Key briefing points follow:
- The Department of the Environment, Community and Local Government is the lead Department for severe weather emergencies and the Office of Public Works has responsibility for capital flood relief activities.
- The Department of Social Protection (DSP) has an important role to play in assisting households in the immediate aftermath of emergency events such as the recent severe weather conditions.
- DSP Community Welfare Service (CWS) Emergency clinics are in place to provide assistance to those in the worst affected areas. This service is being supplemented by facilitating customers by appointments and making house calls to those requiring this level of support. For example, by Thursday 6th Feb in Limerick some 160 people had been seen in the CWS clinics and the homes of over 50 vulnerable people had been visited.
- DSP is assessing and meeting the demands of the public as they arise. The situation on the ground is being monitored and DSP staff are engaging with the local authorities and other agencies and community groups to ensure supports are being provided to those affected as swiftly as possible and that Community Welfare Service contact details are being provided to those seeking support.
3 Stage Approach
In dealing with emergency events of this nature, the DSP generally adopts a three stage approach as follows:
- Stage 1 is to provide emergency income support payments (food, clothing and personal items) in the immediate aftermath of the event. A relatively small amount of financial assistance is generally provided initially but this will increase as the extent of the problems become clearer. The response on the ground to the current flooding is at this stage with payments issuing mainly in respect of food, clothing, toiletries and accommodation.
- Stage 2 generally involves the replacement of white goods, basic furniture items and other essential household items. It is not until the flood water abates and houses dry out that the full extent of the damage to homes will become known.

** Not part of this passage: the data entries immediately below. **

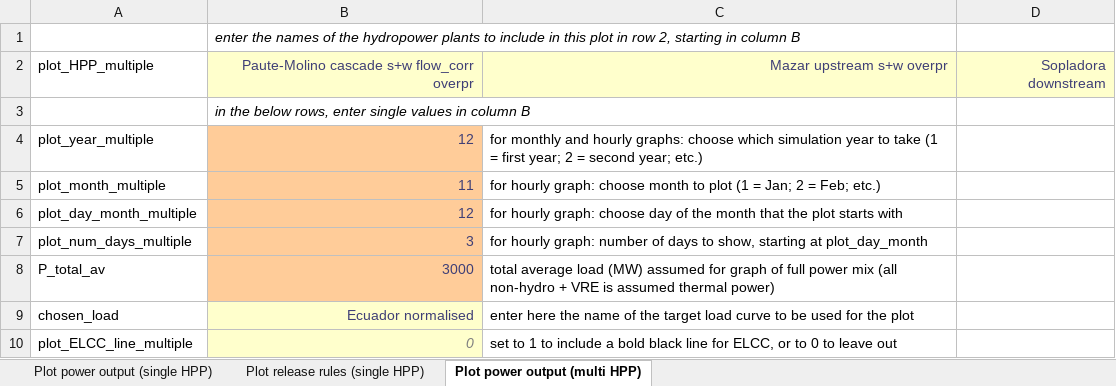
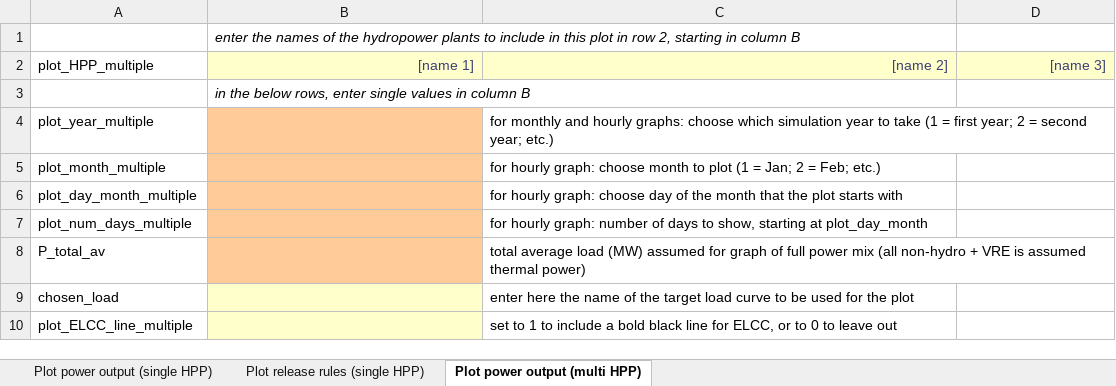
Before and after one commit to VUB-HYDR/REVUB, an Excel workbook: 2_REVUB_control_files/plotting_settings.xlsx, sheet Plot power output (multi HPP), drawn as a sheet; values as stored, in another font and other column widths than the file's, no borders; the diff names each change by its address in the sheet, - before the commit and + after, or states it on an @@ line.

Commit message:
first commit version 1.1.0 including cascade calculation logic

```diff
--- a/2_REVUB_control_files/plotting_settings.xlsx (sheet Plot power output (multi HPP))
+++ b/2_REVUB_control_files/plotting_settings.xlsx (sheet Plot power output (multi HPP))
-B2: Paute-Molino cascade s+w flow_corr overpr
+B2: [name 1]
-C2: Mazar upstream s+w overpr
+C2: [name 2]
-D2: Sopladora downstream
+D2: [name 3]
-B4: 12
+B4: (empty)
-B5: 11
+B5: (empty)
-B6: 12
+B6: (empty)
-B7: 3
+B7: (empty)
-B8: 3000
+B8: (empty)
-B9: Ecuador normalised
+B9: (empty)
-B10: 0
+B10: (empty)
```
Also changed, not shown: sheet Plot power output (single HPP), sheet Plot release rules (single HPP), 5 other files.
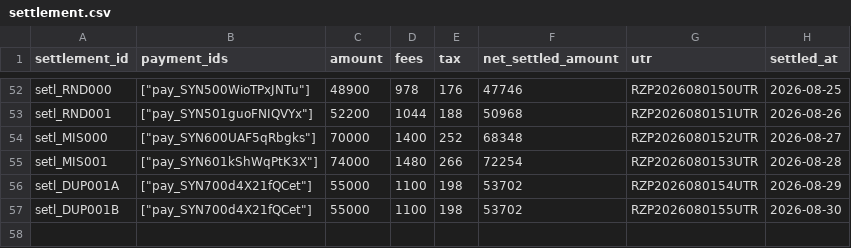
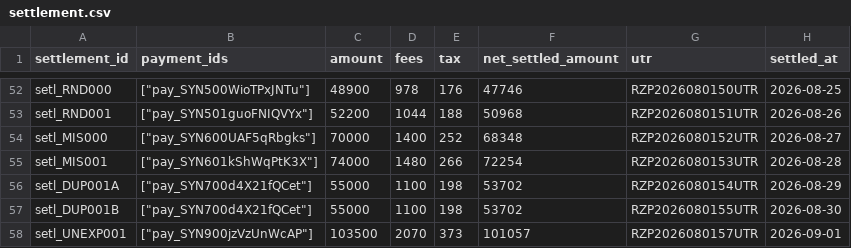
Before and after one commit to Poorvanshi1375/razorpay_recon_agent, a CSV file: data/settlement.csv, drawn as a sheet; only a part is shown, gaps mark what is left out; the diff names each change by its address in the sheet, - before the commit and + after, or states it on an @@ line.

Commit message:
Add unexplained_bank_amount_discrepancy planted case (62nd record)

```diff
--- a/data/settlement.csv
+++ b/data/settlement.csv
+row 58: setl_UNEXP001 | ["pay_SYN900jzVzUnWcAP"] | 103500 | 2070 | 373 | 101057 | RZP2026080157UTR | 2026-09-01
```
Also changed, not shown: data/bank_statement.csv, data/ledger.csv, 2 other files.
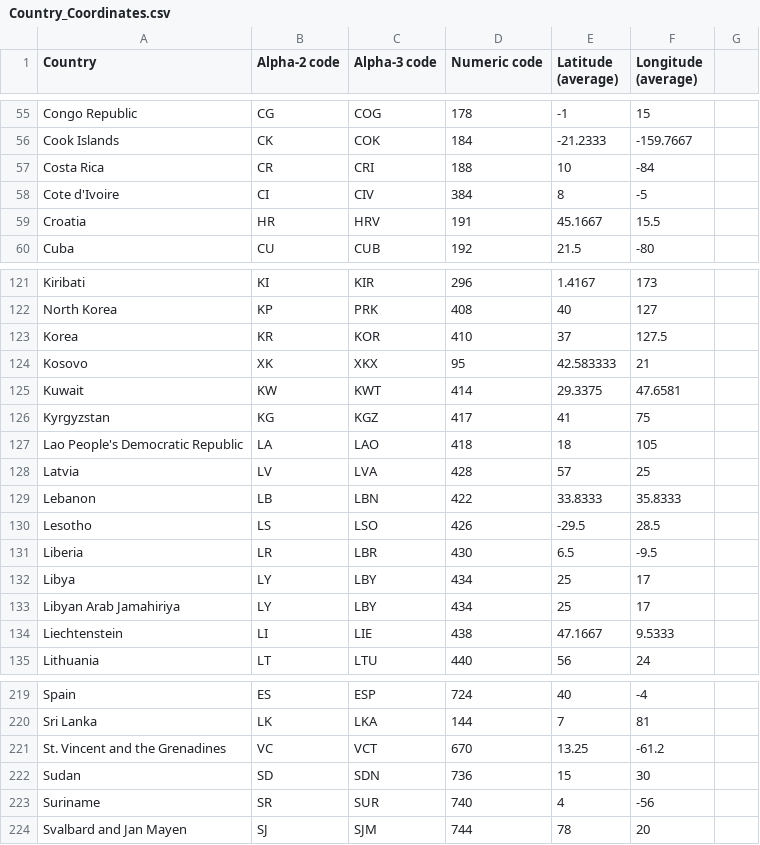
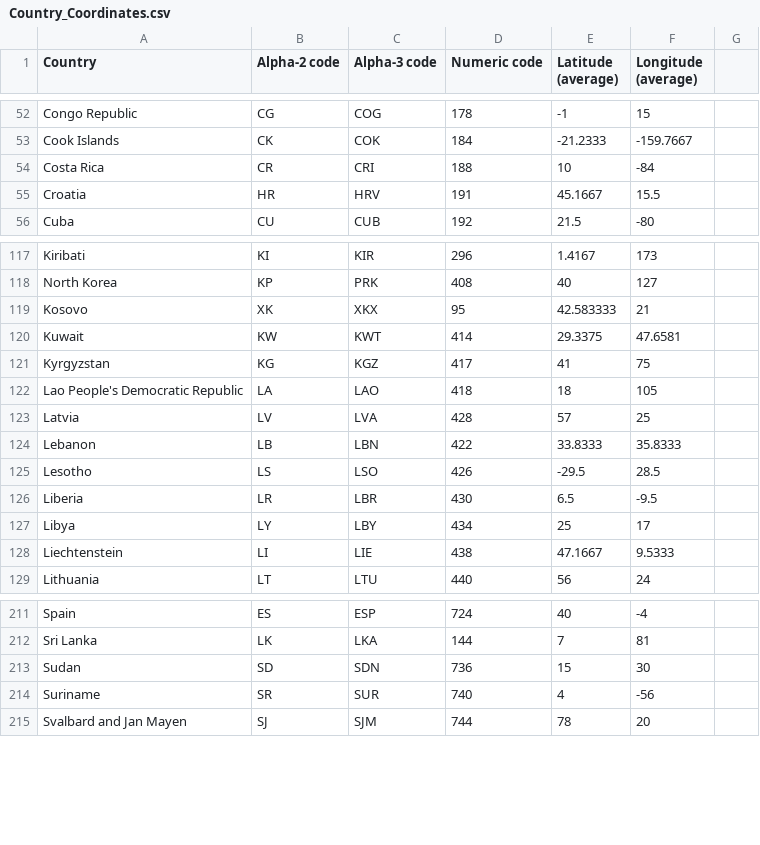
Before and after one commit to BankSecurity/Threat_Maps, a CSV file: EDR_Sensors/Country_Coordinates.csv, drawn as a sheet; only a part is shown, gaps mark what is left out; the diff covers the shown part only; the diff names each change by its address in the sheet, - before the commit and + after, or states it on an @@ line.

Commit message:
Update Country_Coordinates.csv

```diff
--- a/EDR_Sensors/Country_Coordinates.csv
+++ b/EDR_Sensors/Country_Coordinates.csv
-row 58: Cote d'Ivoire | CI | CIV | 384 | 8 | -5
-row 123: Korea | KR | KOR | 410 | 37 | 127.5
-row 133: Libyan Arab Jamahiriya | LY | LBY | 434 | 25 | 17
-row 221: St. Vincent and the Grenadines | VC | VCT | 670 | 13.25 | -61.2
```
Also changed, not shown: 7 removed rows and 6 edited cells elsewhere in this file.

- Stage 3 is to identify what longer term financial support or works are required. It could take several months before this stage of response commences and this involves a cross Departmental/Agency response. Assistance toward the cost of repairing structural damage may be considered where this is not covered by the householder’s insurance. It is expected that this may arise in particular geographic locations where householders could not secure insurance on reasonable terms—or at all—because of earlier flooding incidents. Work carried out can include plastering, dry-lining, relaying of floors, electrical re-wiring, painting etc
- A Humanitarian Assistance scheme was approved by Government in November 2009. The Government authorised the spending of up to €10 million in humanitarian aid to households affected by flooding. The total spend to the end of 2013 was approximately €2.2 million in respect of approximately 3,500 payments.
- Of the total expenditure for 2013, five households were paid a total of €51,450 for refurbishment work to their homes, with payments ranging from €16,870 to €825 for work carried out such as plastering, dry-lining, relaying of floors, electrical and painting.
- An additional sum of some €15 million has been approved in line with the recent Government commitment to ensure that there are adequate resources to meet the required responses.
- The Humanitarian Assistance scheme, which is means tested, is being made available to assist people whose homes are damaged by flooding and who are not in a position to meet costs for essential needs, household items and in some instances structural repair.
- The Government has not set a limit on the amount that can be paid to an individual household under this scheme. Levels of payment depend on the relative severity of damage experienced and the household’s ability to meet these costs.
- The income test for Humanitarian Assistance is fair and the means assessment is more generous that that applied under the Supplementary Welfare Allowance scheme in general. For example, a family consisting of a couple and two children with a gross household income of €70,000 or less will receive 100% of the amount allowable in respect of their application. For each whole €1,000 of household income above the €70,000 the couple will be required to make a personal contribution of 1% toward the amount allowable. The amount allowable in any particular case refers to the amount the officer administering the scheme determines is required to replace essential losses and to make any essential repairs.
- The humanitarian aid schemes had certain conditions attached to ensure that funding is targeted to those most in need.
- The schemes provide hardship alleviation assistance as opposed to full compensation to householders affected by the flooding.
- Damage to a person’s home and its essential contents, such as carpets, flooring, furniture, household appliances and bedding, will be considered for assistance.
- Structural damage may be considered.
- Eligibility is subject to an income test.
- Assistance will not be given for losses which are covered by insurance.
- Commercial and business losses will not qualify for humanitarian assistance.